Work instructions: Copy the result of filtering the entries below for lines that include the string "function".

Web interface edit records:
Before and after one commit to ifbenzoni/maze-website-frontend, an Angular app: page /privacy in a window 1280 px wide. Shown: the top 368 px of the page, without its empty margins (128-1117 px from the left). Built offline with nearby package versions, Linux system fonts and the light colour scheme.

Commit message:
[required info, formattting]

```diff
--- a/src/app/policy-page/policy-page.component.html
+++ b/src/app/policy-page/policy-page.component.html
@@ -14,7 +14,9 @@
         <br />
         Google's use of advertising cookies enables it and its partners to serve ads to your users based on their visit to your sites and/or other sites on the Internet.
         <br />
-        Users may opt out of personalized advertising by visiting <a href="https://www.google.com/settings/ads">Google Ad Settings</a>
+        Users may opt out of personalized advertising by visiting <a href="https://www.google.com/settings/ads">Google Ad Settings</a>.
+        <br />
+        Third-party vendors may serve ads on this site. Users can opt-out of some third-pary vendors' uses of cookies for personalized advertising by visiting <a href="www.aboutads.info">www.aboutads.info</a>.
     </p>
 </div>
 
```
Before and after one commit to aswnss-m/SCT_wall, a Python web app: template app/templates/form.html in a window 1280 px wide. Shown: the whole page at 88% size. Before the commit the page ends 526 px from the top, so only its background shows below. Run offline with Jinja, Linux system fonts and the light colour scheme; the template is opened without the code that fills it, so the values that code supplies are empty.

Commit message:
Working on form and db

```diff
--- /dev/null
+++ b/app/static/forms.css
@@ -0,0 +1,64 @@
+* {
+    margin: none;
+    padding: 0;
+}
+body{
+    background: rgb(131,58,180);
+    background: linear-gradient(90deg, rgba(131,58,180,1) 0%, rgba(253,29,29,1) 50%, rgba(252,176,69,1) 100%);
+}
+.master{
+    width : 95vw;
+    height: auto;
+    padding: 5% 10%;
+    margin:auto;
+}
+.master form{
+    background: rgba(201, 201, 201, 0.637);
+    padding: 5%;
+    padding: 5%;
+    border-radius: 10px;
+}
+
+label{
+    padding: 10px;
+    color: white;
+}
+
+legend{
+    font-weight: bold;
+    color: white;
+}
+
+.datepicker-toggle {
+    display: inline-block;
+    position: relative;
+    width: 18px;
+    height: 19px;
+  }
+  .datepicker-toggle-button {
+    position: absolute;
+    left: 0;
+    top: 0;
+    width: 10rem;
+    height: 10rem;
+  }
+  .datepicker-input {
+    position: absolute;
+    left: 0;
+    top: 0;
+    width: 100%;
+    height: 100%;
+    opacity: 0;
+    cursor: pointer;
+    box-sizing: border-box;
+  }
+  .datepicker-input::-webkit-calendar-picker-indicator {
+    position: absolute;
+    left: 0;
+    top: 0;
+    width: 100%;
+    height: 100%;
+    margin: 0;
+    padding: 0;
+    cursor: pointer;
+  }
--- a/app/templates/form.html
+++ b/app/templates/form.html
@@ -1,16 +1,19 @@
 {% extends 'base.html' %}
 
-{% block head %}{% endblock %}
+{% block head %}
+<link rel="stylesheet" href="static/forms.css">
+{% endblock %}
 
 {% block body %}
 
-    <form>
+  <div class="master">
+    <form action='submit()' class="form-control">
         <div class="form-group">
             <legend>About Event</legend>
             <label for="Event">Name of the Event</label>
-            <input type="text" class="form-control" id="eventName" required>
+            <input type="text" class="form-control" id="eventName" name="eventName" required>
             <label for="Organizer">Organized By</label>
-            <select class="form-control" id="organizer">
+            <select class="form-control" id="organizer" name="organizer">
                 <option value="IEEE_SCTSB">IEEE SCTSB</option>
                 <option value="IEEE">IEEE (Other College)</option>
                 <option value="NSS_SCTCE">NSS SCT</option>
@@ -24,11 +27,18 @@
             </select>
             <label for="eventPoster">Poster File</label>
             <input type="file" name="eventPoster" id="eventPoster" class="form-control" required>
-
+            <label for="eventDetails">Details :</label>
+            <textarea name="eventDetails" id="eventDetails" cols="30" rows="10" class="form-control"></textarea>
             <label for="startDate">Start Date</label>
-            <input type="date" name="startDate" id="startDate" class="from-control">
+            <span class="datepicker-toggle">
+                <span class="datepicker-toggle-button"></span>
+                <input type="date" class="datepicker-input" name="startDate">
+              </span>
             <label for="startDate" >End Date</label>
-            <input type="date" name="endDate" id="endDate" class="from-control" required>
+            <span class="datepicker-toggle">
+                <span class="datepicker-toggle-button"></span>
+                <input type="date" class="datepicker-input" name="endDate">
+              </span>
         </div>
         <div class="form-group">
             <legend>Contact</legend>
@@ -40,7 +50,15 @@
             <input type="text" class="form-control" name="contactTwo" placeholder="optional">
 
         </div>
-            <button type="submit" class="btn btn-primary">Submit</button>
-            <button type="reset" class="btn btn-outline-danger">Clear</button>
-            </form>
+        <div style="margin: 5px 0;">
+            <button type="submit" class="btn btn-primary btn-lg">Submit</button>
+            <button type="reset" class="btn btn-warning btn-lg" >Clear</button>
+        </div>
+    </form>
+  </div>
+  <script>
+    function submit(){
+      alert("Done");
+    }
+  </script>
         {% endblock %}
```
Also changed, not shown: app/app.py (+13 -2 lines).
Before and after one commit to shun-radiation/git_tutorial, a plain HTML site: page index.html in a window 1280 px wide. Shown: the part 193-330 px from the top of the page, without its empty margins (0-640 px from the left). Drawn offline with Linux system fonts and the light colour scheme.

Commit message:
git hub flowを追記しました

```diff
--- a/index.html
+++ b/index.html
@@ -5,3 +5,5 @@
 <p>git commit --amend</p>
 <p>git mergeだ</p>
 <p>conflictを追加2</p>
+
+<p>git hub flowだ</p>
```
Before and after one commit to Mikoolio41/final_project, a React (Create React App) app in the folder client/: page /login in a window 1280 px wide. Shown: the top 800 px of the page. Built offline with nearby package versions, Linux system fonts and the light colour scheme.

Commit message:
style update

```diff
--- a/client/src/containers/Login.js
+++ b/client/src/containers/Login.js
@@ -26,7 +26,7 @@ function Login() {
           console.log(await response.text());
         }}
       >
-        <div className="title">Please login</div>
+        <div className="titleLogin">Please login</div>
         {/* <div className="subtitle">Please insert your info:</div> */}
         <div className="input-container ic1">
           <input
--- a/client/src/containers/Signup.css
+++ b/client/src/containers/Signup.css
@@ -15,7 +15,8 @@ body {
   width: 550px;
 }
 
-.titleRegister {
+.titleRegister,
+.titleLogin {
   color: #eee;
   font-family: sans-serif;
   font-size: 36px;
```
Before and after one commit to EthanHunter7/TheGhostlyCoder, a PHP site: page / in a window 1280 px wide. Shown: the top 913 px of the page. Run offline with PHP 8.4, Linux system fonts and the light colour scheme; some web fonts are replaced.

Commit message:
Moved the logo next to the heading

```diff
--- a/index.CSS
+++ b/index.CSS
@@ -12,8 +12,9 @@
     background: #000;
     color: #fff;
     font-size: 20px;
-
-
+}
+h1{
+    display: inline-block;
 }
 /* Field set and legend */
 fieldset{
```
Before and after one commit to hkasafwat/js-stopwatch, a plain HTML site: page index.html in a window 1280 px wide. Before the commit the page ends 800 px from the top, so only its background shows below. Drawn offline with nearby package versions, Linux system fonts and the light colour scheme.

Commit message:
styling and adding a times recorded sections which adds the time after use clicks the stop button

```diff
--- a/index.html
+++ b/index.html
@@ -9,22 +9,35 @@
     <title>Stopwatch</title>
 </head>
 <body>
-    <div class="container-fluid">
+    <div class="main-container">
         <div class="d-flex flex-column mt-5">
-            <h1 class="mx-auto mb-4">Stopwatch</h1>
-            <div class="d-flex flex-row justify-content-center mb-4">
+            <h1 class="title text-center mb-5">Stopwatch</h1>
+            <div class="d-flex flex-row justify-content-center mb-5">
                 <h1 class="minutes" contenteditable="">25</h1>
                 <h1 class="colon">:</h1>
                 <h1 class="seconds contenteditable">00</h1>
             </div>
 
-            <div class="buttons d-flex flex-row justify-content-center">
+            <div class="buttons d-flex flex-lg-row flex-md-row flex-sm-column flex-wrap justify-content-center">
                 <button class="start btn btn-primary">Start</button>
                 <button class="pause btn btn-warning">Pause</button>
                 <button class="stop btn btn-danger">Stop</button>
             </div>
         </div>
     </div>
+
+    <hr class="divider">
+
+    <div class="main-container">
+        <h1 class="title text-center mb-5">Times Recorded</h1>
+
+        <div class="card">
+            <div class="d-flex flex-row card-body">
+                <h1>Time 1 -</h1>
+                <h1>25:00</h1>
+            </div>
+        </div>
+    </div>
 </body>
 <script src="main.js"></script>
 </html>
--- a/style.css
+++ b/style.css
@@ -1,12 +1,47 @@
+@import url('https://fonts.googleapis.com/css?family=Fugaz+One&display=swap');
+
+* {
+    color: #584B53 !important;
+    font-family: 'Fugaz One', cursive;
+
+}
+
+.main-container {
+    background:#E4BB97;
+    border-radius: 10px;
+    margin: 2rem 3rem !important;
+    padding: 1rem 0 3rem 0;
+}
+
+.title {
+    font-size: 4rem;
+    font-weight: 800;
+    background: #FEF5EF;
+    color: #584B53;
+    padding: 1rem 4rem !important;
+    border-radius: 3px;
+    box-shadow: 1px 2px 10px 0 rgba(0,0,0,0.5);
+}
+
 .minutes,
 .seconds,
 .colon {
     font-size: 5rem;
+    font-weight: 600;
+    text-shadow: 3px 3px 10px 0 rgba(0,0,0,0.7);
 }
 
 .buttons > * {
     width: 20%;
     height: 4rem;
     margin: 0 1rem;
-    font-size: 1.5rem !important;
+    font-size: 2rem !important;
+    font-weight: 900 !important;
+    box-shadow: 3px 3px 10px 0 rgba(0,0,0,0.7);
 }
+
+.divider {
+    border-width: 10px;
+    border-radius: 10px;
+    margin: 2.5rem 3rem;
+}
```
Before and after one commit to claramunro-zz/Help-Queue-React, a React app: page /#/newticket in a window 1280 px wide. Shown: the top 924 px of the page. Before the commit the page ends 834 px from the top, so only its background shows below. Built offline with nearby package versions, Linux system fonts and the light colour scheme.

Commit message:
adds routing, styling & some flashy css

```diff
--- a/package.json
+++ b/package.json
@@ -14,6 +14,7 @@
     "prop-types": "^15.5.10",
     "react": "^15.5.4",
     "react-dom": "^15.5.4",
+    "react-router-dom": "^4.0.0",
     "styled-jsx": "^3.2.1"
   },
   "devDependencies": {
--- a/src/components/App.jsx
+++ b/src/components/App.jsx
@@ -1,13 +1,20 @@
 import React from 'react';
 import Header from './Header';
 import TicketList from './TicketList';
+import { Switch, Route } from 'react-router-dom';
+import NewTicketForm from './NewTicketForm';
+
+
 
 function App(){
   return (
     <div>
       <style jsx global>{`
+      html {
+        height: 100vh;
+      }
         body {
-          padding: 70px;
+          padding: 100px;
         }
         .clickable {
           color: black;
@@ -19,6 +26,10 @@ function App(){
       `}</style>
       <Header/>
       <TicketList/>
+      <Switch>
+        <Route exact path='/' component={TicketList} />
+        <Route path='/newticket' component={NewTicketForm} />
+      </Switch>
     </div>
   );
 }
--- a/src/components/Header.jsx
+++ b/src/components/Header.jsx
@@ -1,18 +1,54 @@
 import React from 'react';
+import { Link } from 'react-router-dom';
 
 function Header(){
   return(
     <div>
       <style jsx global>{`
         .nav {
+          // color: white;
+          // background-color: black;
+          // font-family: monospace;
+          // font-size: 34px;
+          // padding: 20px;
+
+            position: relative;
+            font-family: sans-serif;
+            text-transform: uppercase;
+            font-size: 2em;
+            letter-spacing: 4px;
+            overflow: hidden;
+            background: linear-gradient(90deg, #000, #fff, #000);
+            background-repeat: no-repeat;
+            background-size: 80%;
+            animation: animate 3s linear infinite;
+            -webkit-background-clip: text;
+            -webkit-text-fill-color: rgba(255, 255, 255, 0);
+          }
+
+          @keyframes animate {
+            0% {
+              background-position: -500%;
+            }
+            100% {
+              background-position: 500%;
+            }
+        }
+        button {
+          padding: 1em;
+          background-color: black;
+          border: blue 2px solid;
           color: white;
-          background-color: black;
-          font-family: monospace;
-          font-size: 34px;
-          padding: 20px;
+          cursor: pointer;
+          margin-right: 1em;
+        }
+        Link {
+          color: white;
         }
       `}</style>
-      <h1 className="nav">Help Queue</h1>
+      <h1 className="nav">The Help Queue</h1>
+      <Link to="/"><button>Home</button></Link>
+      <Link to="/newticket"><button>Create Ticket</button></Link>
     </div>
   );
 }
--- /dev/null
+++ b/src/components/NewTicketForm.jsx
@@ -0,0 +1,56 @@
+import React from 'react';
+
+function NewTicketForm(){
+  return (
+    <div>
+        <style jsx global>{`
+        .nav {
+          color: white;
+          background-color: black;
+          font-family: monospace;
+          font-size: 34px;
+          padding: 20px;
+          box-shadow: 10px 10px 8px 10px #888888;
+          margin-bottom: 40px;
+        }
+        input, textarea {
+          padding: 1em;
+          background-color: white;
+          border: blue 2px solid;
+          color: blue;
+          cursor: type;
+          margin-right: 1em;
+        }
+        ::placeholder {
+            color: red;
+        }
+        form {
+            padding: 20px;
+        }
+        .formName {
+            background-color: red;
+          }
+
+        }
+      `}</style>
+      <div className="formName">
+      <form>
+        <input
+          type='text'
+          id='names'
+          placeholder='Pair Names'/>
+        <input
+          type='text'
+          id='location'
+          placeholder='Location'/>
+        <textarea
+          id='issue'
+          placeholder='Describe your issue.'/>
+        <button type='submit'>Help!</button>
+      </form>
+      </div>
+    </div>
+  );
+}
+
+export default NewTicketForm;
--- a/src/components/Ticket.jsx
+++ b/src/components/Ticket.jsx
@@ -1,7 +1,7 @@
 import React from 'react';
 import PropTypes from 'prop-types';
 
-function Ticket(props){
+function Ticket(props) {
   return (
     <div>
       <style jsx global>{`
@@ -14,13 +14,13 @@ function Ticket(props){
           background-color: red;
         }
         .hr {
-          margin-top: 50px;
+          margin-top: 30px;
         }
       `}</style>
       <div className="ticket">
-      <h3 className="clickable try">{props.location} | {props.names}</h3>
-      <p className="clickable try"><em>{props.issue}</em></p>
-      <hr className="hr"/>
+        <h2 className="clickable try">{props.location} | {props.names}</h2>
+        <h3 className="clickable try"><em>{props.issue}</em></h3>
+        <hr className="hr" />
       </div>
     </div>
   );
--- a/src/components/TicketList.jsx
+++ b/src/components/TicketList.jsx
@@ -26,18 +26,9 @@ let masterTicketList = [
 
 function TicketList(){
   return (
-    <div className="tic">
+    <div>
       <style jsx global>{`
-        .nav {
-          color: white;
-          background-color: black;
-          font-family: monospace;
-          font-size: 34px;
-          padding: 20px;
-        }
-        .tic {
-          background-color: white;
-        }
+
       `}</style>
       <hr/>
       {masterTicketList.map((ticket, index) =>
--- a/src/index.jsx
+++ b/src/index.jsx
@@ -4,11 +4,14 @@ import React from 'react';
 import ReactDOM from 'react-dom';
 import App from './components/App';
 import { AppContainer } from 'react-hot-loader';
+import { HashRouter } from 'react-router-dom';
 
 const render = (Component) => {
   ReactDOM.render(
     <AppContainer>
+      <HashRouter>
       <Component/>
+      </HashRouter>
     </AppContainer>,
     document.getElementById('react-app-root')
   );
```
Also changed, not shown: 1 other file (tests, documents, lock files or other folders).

Reply:
+    function submit(){
@@ -26,7 +26,7 @@ function Login() {
 function App(){
@@ -19,6 +26,10 @@ function App(){
 function Header(){
+function NewTicketForm(){
-function Ticket(props){
+function Ticket(props) {
@@ -14,13 +14,13 @@ function Ticket(props){
 function TicketList(){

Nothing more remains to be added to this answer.